- Dataset records:

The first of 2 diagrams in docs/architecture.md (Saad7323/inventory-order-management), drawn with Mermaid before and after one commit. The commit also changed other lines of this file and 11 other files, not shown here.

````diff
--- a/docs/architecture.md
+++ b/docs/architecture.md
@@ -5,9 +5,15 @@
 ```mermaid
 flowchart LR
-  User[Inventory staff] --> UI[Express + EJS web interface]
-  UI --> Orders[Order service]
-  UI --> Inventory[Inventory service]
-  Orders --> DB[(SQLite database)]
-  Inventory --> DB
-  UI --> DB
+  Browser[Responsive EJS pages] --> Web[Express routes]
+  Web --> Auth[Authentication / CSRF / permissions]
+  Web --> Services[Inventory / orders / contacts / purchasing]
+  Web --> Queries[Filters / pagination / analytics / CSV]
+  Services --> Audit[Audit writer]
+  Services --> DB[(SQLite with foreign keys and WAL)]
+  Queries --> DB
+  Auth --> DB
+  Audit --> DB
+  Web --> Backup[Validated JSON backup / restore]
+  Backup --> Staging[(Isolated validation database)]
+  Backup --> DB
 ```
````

- Instructions to follow:
The lines from the one containing "--> DB[(SQLite database)]" through the last line of the records are the answer; set them down exactly and add nothing.

- Answer box:
-  Orders --> DB[(SQLite database)]
-  Inventory --> DB
-  UI --> DB
+  Browser[Responsive EJS pages] --> Web[Express routes]
+  Web --> Auth[Authentication / CSRF / permissions]
+  Web --> Services[Inventory / orders / contacts / purchasing]
+  Web --> Queries[Filters / pagination / analytics / CSV]
+  Services --> Audit[Audit writer]
+  Services --> DB[(SQLite with foreign keys and WAL)]
+  Queries --> DB
+  Auth --> DB
+  Audit --> DB
+  Web --> Backup[Validated JSON backup / restore]
+  Backup --> Staging[(Isolated validation database)]
+  Backup --> DB
 ```
````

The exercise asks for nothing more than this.